The plaintiffs should have been given their release dates by October 11, 1989, minus sufficient time to exhaust appeals. Had the Parole Commission followed the congressional mandate, Peltier would have been released over 12 years ago. Lacking in any statutory authority, the U.S. Parole Commission, in fact, illegally extended the terms of imprisonment of both men. The failure of the Parole Commission to give release dates to Peltier and Kahl violated the ex post facto, bill of attainder, and due process clauses of the U.S. Constitution.

The plaintiffs have demanded a permanent injunction preventing further misapplication of the SRA and its amendments by the government; enforcement of the rights created by the original section 235(b)(3); and, due to irreparable injuries suffered by Peltier and Kahl, compensatory and punitive damages as determined by a jury.

For more information regarding this lawsuit, contact Barry Bachrach, Esquire; Bowditch & Dewey, 311 Main Street, Worcester, MA 01615; (508) 926-3403 or bbachrach@bowditch.com.

For inquiries about Leonard Peltier, contact the Leonard Peltier Defense Committee, PO Box 583, Lawrence, KS 66044-0583; (785) 842-5774; info@leonardpeltier.org.
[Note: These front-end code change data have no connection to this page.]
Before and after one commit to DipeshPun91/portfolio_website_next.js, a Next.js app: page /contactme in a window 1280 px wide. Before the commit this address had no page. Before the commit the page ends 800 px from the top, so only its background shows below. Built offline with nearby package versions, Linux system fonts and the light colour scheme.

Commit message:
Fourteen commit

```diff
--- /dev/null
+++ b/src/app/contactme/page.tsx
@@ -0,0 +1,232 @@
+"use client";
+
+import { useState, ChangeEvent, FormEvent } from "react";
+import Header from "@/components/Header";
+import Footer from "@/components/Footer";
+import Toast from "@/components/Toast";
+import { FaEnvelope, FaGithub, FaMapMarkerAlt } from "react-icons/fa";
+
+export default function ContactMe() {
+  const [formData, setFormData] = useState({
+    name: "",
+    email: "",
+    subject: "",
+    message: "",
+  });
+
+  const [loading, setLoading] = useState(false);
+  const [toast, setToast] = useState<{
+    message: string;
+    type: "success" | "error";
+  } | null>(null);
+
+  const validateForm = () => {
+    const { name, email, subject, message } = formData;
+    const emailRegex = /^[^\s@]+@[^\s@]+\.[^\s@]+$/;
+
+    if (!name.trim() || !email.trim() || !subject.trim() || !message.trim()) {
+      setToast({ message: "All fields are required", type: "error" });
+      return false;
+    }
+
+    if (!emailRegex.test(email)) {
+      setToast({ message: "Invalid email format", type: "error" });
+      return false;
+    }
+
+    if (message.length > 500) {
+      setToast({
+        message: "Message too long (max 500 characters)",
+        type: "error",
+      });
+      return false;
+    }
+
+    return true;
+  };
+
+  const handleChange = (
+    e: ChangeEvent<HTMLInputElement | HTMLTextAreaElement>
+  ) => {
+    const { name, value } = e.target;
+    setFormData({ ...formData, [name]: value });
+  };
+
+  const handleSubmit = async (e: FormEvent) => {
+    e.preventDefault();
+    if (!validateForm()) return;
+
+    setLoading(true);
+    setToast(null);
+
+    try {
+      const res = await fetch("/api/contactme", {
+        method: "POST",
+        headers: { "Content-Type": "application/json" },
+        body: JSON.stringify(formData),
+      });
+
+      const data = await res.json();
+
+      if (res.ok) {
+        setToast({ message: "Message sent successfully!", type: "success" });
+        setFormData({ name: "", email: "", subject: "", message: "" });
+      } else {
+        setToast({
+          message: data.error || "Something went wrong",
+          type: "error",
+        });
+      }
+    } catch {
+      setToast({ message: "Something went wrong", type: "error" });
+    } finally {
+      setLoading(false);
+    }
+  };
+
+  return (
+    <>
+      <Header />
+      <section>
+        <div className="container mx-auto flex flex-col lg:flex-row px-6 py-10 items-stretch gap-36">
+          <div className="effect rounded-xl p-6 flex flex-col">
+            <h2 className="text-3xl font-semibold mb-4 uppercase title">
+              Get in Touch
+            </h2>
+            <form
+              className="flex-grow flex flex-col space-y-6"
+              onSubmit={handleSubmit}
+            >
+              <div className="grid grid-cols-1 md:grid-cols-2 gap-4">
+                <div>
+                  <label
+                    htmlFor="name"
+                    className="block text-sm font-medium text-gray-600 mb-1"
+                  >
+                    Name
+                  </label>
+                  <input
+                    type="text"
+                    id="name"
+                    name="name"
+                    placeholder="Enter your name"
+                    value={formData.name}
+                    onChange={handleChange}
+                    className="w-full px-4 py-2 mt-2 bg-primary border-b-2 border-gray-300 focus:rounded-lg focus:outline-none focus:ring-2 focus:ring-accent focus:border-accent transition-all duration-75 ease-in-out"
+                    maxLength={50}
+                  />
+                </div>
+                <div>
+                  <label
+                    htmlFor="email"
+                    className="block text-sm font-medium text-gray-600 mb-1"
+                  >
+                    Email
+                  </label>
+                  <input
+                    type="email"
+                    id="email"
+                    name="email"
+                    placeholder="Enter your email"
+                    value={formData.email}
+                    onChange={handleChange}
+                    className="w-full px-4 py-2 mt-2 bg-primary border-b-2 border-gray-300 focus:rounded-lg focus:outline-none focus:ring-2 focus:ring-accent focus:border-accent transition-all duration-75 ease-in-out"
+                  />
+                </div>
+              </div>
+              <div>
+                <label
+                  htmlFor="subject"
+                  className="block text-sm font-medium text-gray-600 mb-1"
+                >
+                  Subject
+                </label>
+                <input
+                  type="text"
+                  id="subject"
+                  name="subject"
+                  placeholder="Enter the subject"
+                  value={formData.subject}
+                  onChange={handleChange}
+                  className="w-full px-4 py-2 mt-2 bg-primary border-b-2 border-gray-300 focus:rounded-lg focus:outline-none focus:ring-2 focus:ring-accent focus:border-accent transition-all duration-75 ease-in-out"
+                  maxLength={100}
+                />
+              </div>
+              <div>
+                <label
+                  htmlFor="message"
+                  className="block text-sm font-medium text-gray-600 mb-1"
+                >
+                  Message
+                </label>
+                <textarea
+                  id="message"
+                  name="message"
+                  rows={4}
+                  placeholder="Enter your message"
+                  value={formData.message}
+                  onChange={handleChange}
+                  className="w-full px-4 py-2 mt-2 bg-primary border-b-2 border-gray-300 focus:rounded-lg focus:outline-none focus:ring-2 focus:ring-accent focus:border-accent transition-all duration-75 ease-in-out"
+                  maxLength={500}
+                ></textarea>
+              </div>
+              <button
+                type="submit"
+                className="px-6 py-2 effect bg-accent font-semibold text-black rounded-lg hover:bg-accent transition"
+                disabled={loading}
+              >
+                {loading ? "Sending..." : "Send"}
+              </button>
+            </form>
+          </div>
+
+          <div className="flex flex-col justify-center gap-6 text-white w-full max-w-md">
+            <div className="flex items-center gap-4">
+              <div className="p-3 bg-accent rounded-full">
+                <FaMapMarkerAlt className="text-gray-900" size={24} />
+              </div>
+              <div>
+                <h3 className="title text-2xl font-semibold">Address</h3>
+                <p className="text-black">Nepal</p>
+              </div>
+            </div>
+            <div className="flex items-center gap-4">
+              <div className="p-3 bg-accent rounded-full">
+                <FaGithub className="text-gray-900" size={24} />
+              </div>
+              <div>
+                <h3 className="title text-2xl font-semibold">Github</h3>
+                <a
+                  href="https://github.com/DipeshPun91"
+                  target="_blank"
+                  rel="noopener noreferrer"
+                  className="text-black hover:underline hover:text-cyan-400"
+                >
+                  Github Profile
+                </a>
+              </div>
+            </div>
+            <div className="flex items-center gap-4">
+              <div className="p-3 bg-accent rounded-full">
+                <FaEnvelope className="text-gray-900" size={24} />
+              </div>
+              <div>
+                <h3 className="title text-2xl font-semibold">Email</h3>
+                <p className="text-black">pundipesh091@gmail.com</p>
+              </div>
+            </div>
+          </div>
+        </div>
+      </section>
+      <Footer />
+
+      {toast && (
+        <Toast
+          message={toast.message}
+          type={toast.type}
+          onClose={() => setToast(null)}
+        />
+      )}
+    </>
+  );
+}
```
For inquiries about Yorie Von Kahl, write to PO Box 597, Benton, LA 71006; www.yorievonkahl.com.

The book "A Writ of Habeas Corpus" by Yorie Von Kahl (2004) is a comprehensive look at all events leading up to the tragic events of Feb. 13, 1983 and evidence uncovered subsequent to Kahl’s murder conviction (see ad page 6).